§ Task goal:
Lines below containing the word "existe" should be copied out.

Dataset Block Start

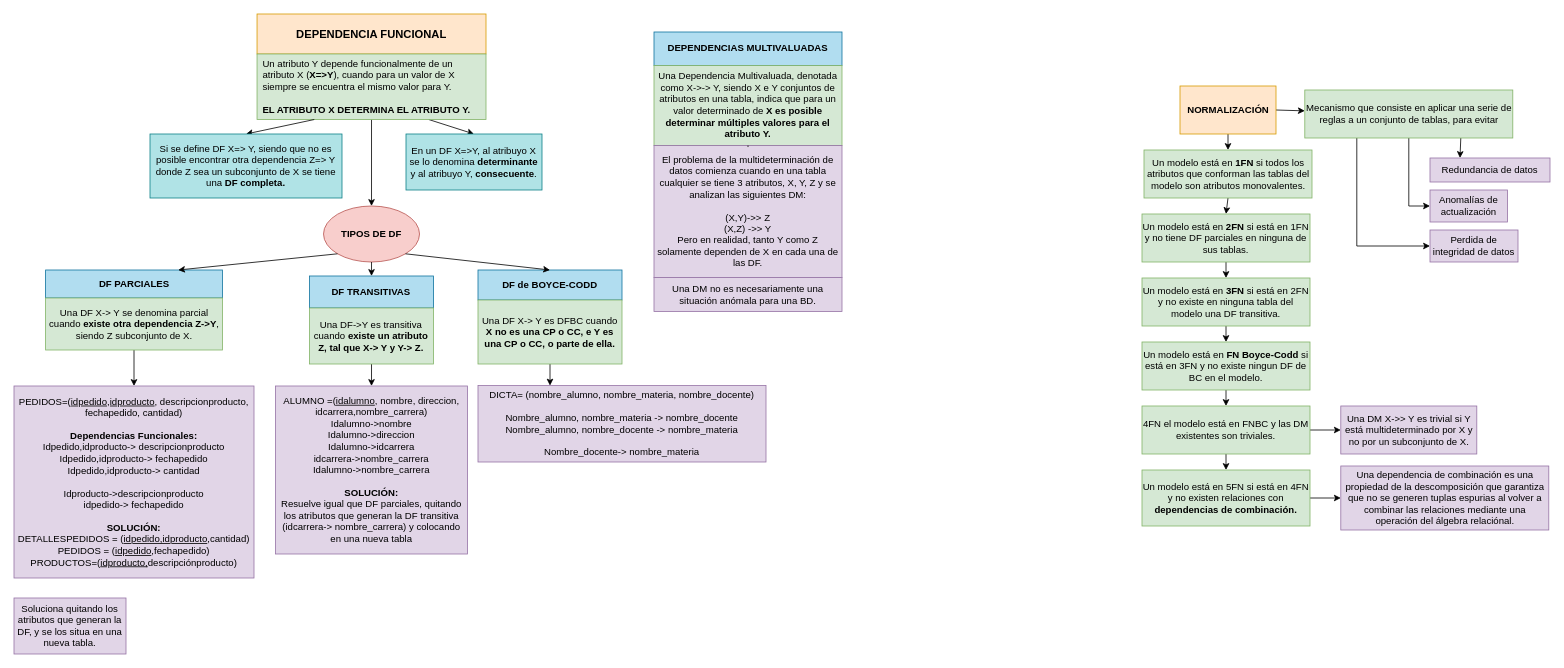
senras/DBD keeps this draw.io diagram as page "Normalización y Dependencias Funcionales" (6 of 7) of Diagrama-resumen.drawio. Above is the earlier version. Source tidied: cells renumbered, new cells numbered last; positions are measured from the earlier drawing's top-left corner, leaving out a move shared by most shapes. Both pictures are drawn from the tidied source at 80%, with x=0, y=0 at pixel (14, 14).
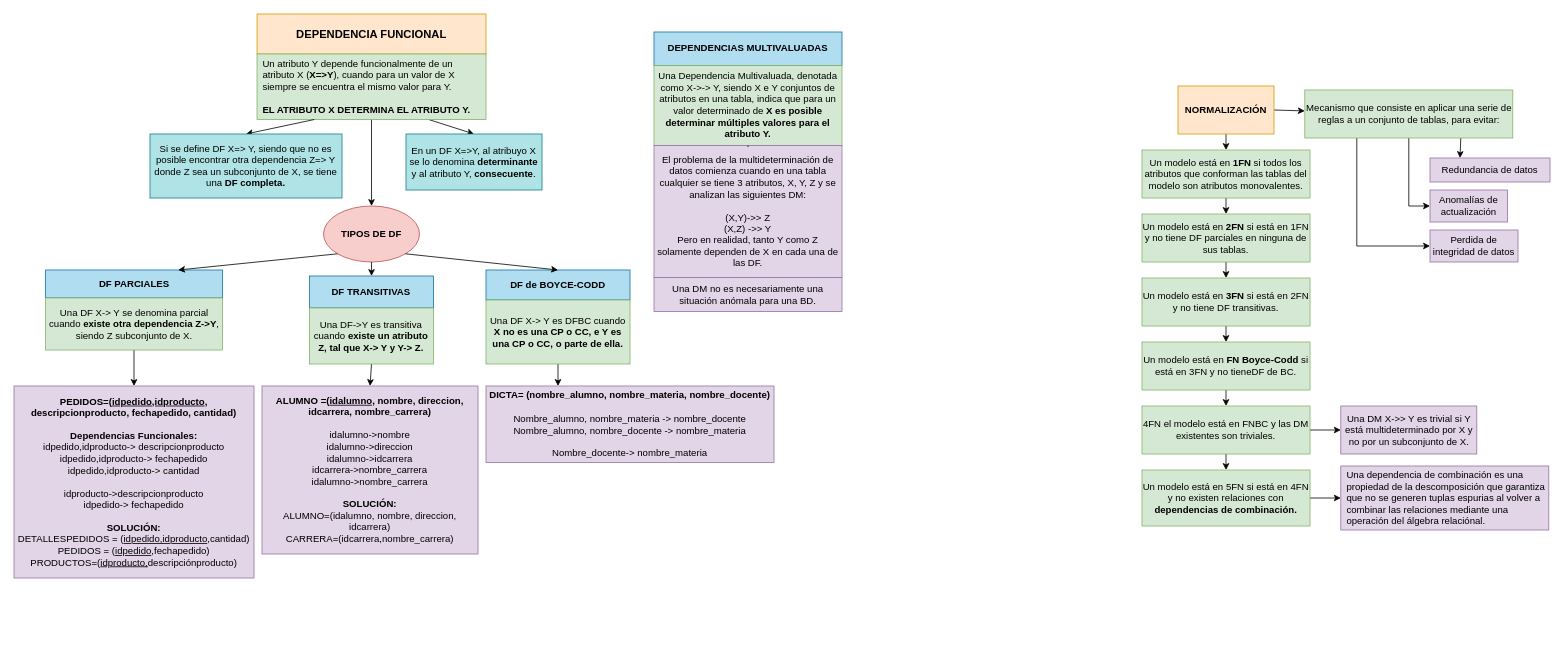
The same diagram, later.

Diff of the diagram source:
```diff
@@
     <mxCell id="4" value="&lt;b&gt;NORMALIZACIÓN&lt;/b&gt;" style="rounded=0;whiteSpace=wrap;html=1;fillColor=#ffe6cc;strokeColor=#d79b00;" parent="1" vertex="1">
-      <mxGeometry x="1457.5" y="90" width="120" height="60" as="geometry" />
+      <mxGeometry x="1455" y="90" width="120" height="60" as="geometry" />
     </mxCell>
@@
-    <mxCell id="8" value="Mecanismo que consiste en aplicar una serie de reglas a un conjunto de tablas, para evitar" style="text;html=1;strokeColor=#82b366;fillColor=#d5e8d4;align=center;verticalAlign=middle;whiteSpace=wrap;rounded=0;" parent="1" vertex="1">
+    <mxCell id="8" value="Mecanismo que consiste en aplicar una serie de reglas a un conjunto de tablas, para evitar:" style="text;html=1;strokeColor=#82b366;fillColor=#d5e8d4;align=center;verticalAlign=middle;whiteSpace=wrap;rounded=0;" parent="1" vertex="1">
       <mxGeometry x="1613.5" y="95" width="260" height="60" as="geometry" />
     </mxCell>
@@
     <mxCell id="18" value="DF de BOYCE-CODD" style="rounded=0;whiteSpace=wrap;html=1;fontStyle=1;fillColor=#b1ddf0;strokeColor=#10739e;" parent="1" vertex="1">
-      <mxGeometry x="580" y="320" width="180" height="37.5" as="geometry" />
+      <mxGeometry x="590" y="320" width="180" height="37.5" as="geometry" />
     </mxCell>
@@
-    <mxCell id="27" value="En un DF X=&amp;gt;Y, al atribuyo X se lo denomina &lt;b&gt;determinante &lt;/b&gt;y al atribuyo Y, &lt;b&gt;consecuente&lt;/b&gt;." style="rounded=0;whiteSpace=wrap;html=1;fillColor=#b0e3e6;strokeColor=#0e8088;" parent="1" vertex="1">
+    <mxCell id="27" value="En un DF X=&amp;gt;Y, al atribuyo X se lo denomina &lt;b&gt;determinante &lt;/b&gt;y al atributo Y, &lt;b&gt;consecuente&lt;/b&gt;." style="rounded=0;whiteSpace=wrap;html=1;fillColor=#b0e3e6;strokeColor=#0e8088;" parent="1" vertex="1">
       <mxGeometry x="490" y="150" width="170" height="70" as="geometry" />
     </mxCell>
-    <mxCell id="28" value="Si se define DF X=&amp;gt; Y, siendo que no es posible encontrar otra dependencia Z=&amp;gt; Y donde Z sea un subconjunto de X se tiene una&amp;nbsp;&lt;b&gt;DF completa.&lt;/b&gt;&lt;b&gt;&lt;br&gt;&lt;/b&gt;" style="rounded=0;whiteSpace=wrap;html=1;fillColor=#b0e3e6;strokeColor=#0e8088;" parent="1" vertex="1">
+    <mxCell id="28" value="Si se define DF X=&amp;gt; Y, siendo que no es posible encontrar otra dependencia Z=&amp;gt; Y donde Z sea un subconjunto de X, se tiene una&amp;nbsp;&lt;b&gt;DF completa.&lt;/b&gt;&lt;b&gt;&lt;br&gt;&lt;/b&gt;" style="rounded=0;whiteSpace=wrap;html=1;fillColor=#b0e3e6;strokeColor=#0e8088;" parent="1" vertex="1">
       <mxGeometry x="170" y="150" width="240" height="80" as="geometry" />
     </mxCell>
@@
-    <mxCell id="33" value="PEDIDOS=(&lt;u&gt;idpedido,idproducto&lt;/u&gt;, descripcionproducto, fechapedido, cantidad)&lt;br&gt;&lt;br&gt;&lt;b&gt;Dependencias Funcionales:&lt;/b&gt;&lt;br&gt;Idpedido,idproducto-&amp;gt; descripcionproducto&lt;br&gt;Idpedido,idproducto-&amp;gt; fechapedido&lt;br&gt;Idpedido,idproducto-&amp;gt; cantidad&lt;br&gt;&lt;br&gt;Idproducto-&amp;gt;descripcionproducto&lt;br&gt;idpedido-&amp;gt; fechapedido&lt;br&gt;&lt;br&gt;&lt;b&gt;SOLUCIÓN:&lt;/b&gt;&lt;br&gt;DETALLESPEDIDOS = (&lt;u&gt;idpedido,idproducto&lt;/u&gt;,cantidad)&lt;br&gt;PEDIDOS = (&lt;u&gt;idpedido&lt;/u&gt;,fechapedido)&lt;br&gt;PRODUCTOS=(&lt;u&gt;idproducto,&lt;/u&gt;descripciónproducto)" style="rounded=0;whiteSpace=wrap;html=1;fillColor=#e1d5e7;strokeColor=#9673a6;" parent="1" vertex="1">
+    <mxCell id="33" value="&lt;b&gt;PEDIDOS=(&lt;u&gt;idpedido,idproducto&lt;/u&gt;, descripcionproducto, fechapedido, cantidad)&lt;/b&gt;&lt;br&gt;&lt;br&gt;&lt;b&gt;Dependencias Funcionales:&lt;/b&gt;&lt;br&gt;idpedido,idproducto-&amp;gt; descripcionproducto&lt;br&gt;idpedido,idproducto-&amp;gt; fechapedido&lt;br&gt;idpedido,idproducto-&amp;gt; cantidad&lt;br&gt;&lt;br&gt;idproducto-&amp;gt;descripcionproducto&lt;br&gt;idpedido-&amp;gt; fechapedido&lt;br&gt;&lt;br&gt;&lt;b&gt;SOLUCIÓN:&lt;/b&gt;&lt;br&gt;DETALLESPEDIDOS = (&lt;u&gt;idpedido,idproducto&lt;/u&gt;,cantidad)&lt;br&gt;PEDIDOS = (&lt;u&gt;idpedido&lt;/u&gt;,fechapedido)&lt;br&gt;PRODUCTOS=(&lt;u&gt;idproducto,&lt;/u&gt;descripciónproducto)" style="rounded=0;whiteSpace=wrap;html=1;fillColor=#e1d5e7;strokeColor=#9673a6;" parent="1" vertex="1">
       <mxGeometry y="465" width="300" height="240" as="geometry" />
     </mxCell>
-    <mxCell id="34" value="ALUMNO =(&lt;u&gt;idalumno&lt;/u&gt;, nombre, direccion, idcarrera,nombre_carrera)&lt;br&gt;Idalumno-&amp;gt;nombre&lt;br&gt;Idalumno-&amp;gt;direccion&lt;br&gt;Idalumno-&amp;gt;idcarrera&lt;br&gt;idcarrera-&amp;gt;nombre_carrera&lt;br&gt;Idalumno-&amp;gt;nombre_carrera&lt;br&gt;&lt;br&gt;&lt;b&gt;SOLUCIÓN:&lt;br&gt;&lt;/b&gt;Resuelve igual que DF parciales, quitando los atributos que generan la DF transitiva (idcarrera-&amp;gt; nombre_carrera) y colocando en una nueva tabla" style="rounded=0;whiteSpace=wrap;html=1;fillColor=#e1d5e7;strokeColor=#9673a6;" parent="1" vertex="1">
-      <mxGeometry x="326.9" y="465" width="240" height="210" as="geometry" />
+    <mxCell id="34" value="&lt;b&gt;ALUMNO =(&lt;u&gt;idalumno&lt;/u&gt;, nombre, direccion, idcarrera, nombre_carrera)&lt;/b&gt;&lt;br&gt;&lt;br&gt;idalumno-&amp;gt;nombre&lt;br&gt;idalumno-&amp;gt;direccion&lt;br&gt;idalumno-&amp;gt;idcarrera&lt;br&gt;idcarrera-&amp;gt;nombre_carrera&lt;br&gt;idalumno-&amp;gt;nombre_carrera&lt;br&gt;&lt;br&gt;&lt;b&gt;SOLUCIÓN:&lt;/b&gt;&lt;br&gt;ALUMNO=(idalumno, nombre, direccion, idcarrera)&lt;br&gt;CARRERA=(idcarrera,nombre_carrera)" style="rounded=0;whiteSpace=wrap;html=1;fillColor=#e1d5e7;strokeColor=#9673a6;" parent="1" vertex="1">
+      <mxGeometry x="310" y="465" width="270" height="210" as="geometry" />
     </mxCell>
@@
     <mxCell id="36" value="Una DF X-&amp;gt; Y es DFBC cuando &lt;b&gt;X no es una CP o CC, e Y es una CP o CC, o parte de ella.&lt;/b&gt;" style="rounded=0;whiteSpace=wrap;html=1;fillColor=#d5e8d4;strokeColor=#82b366;" parent="1" vertex="1">
-      <mxGeometry x="580" y="357.5" width="180" height="80" as="geometry" />
+      <mxGeometry x="590" y="357.5" width="180" height="80" as="geometry" />
     </mxCell>
-    <mxCell id="37" value="DICTA= (nombre_alumno, nombre_materia, nombre_docente)&lt;br&gt;&lt;br&gt;Nombre_alumno, nombre_materia -&amp;gt; nombre_docente&lt;br&gt;Nombre_alumno, nombre_docente -&amp;gt; nombre_materia&lt;br&gt;&lt;br&gt;Nombre_docente-&amp;gt; nombre_materia" style="rounded=0;whiteSpace=wrap;html=1;fillColor=#e1d5e7;strokeColor=#9673a6;" parent="1" vertex="1">
-      <mxGeometry x="580" y="464.5" width="360" height="95.5" as="geometry" />
+    <mxCell id="37" value="&lt;b&gt;DICTA= (nombre_alumno, nombre_materia, nombre_docente)&lt;/b&gt;&lt;br&gt;&lt;br&gt;Nombre_alumno, nombre_materia -&amp;gt; nombre_docente&lt;br&gt;Nombre_alumno, nombre_docente -&amp;gt; nombre_materia&lt;br&gt;&lt;br&gt;Nombre_docente-&amp;gt; nombre_materia" style="rounded=0;whiteSpace=wrap;html=1;fillColor=#e1d5e7;strokeColor=#9673a6;" parent="1" vertex="1">
+      <mxGeometry x="590" y="465" width="360" height="95.5" as="geometry" />
     </mxCell>
@@
     <mxCell id="39" value="Un modelo está en &lt;b&gt;1FN &lt;/b&gt;si todos los atributos que conforman las tablas del modelo son atributos monovalentes." style="rounded=0;whiteSpace=wrap;html=1;fillColor=#d5e8d4;strokeColor=#82b366;" parent="1" vertex="1">
-      <mxGeometry x="1412.5" y="170" width="210" height="60" as="geometry" />
+      <mxGeometry x="1410" y="170" width="210" height="60" as="geometry" />
     </mxCell>
@@
-    <mxCell id="42" value="Soluciona quitando los atributos que generan la DF, y se los situa en una nueva tabla." style="rounded=0;whiteSpace=wrap;html=1;fillColor=#e1d5e7;strokeColor=#9673a6;" parent="1" vertex="1">
-      <mxGeometry y="730" width="140" height="70" as="geometry" />
-    </mxCell>
@@
-    <mxCell id="44" value="Un modelo está en &lt;b&gt;3FN&lt;/b&gt;&amp;nbsp;si está en 2FN y no existe en ninguna tabla del modelo una DF transitiva." style="rounded=0;whiteSpace=wrap;html=1;fillColor=#d5e8d4;strokeColor=#82b366;" parent="1" vertex="1">
+    <mxCell id="44" value="Un modelo está en &lt;b&gt;3FN&lt;/b&gt;&amp;nbsp;si está en 2FN y no tiene DF transitivas." style="rounded=0;whiteSpace=wrap;html=1;fillColor=#d5e8d4;strokeColor=#82b366;" parent="1" vertex="1">
       <mxGeometry x="1410" y="330" width="210" height="60" as="geometry" />
     </mxCell>
@@
-    <mxCell id="46" value="Un modelo está en &lt;b&gt;FN Boyce-Codd&lt;/b&gt; si está en 3FN y no existe ningun DF de BC en el modelo." style="rounded=0;whiteSpace=wrap;html=1;fillColor=#d5e8d4;strokeColor=#82b366;" parent="1" vertex="1">
+    <mxCell id="46" value="Un modelo está en &lt;b&gt;FN Boyce-Codd&lt;/b&gt; si está en 3FN y no tieneDF de BC." style="rounded=0;whiteSpace=wrap;html=1;fillColor=#d5e8d4;strokeColor=#82b366;" parent="1" vertex="1">
       <mxGeometry x="1410" y="410" width="210" height="60" as="geometry" />
     </mxCell>
@@
-    <mxCell id="54" value="&lt;span&gt;Una dependencia de combinación es una propiedad de la descomposición que garantiza que no se generen tuplas espurias al volver a combinar las relaciones mediante una operación del álgebra relaciónal.&lt;/span&gt;" style="rounded=0;whiteSpace=wrap;html=1;fillColor=#e1d5e7;strokeColor=#9673a6;" parent="1" vertex="1">
+    <mxCell id="54" value="&lt;span&gt;Una dependencia de combinación es una propiedad de la descomposición que garantiza que no se generen tuplas espurias al volver a combinar las relaciones mediante una operación del álgebra relaciónal.&lt;/span&gt;" style="rounded=0;whiteSpace=wrap;html=1;fillColor=#e1d5e7;strokeColor=#9673a6;align=left;spacingLeft=5;" parent="1" vertex="1">
       <mxGeometry x="1658.5" y="565" width="260" height="80" as="geometry" />
     </mxCell>
```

Dataset Block End

§ Response below:
-    <mxCell id="44" value="Un modelo está en &lt;b&gt;3FN&lt;/b&gt;&amp;nbsp;si está en 2FN y no existe en ninguna tabla del modelo una DF transitiva." style="rounded=0;whiteSpace=wrap;html=1;fillColor=#d5e8d4;strokeColor=#82b366;" parent="1" vertex="1">
-    <mxCell id="46" value="Un modelo está en &lt;b&gt;FN Boyce-Codd&lt;/b&gt; si está en 3FN y no existe ningun DF de BC en el modelo." style="rounded=0;whiteSpace=wrap;html=1;fillColor=#d5e8d4;strokeColor=#82b366;" parent="1" vertex="1">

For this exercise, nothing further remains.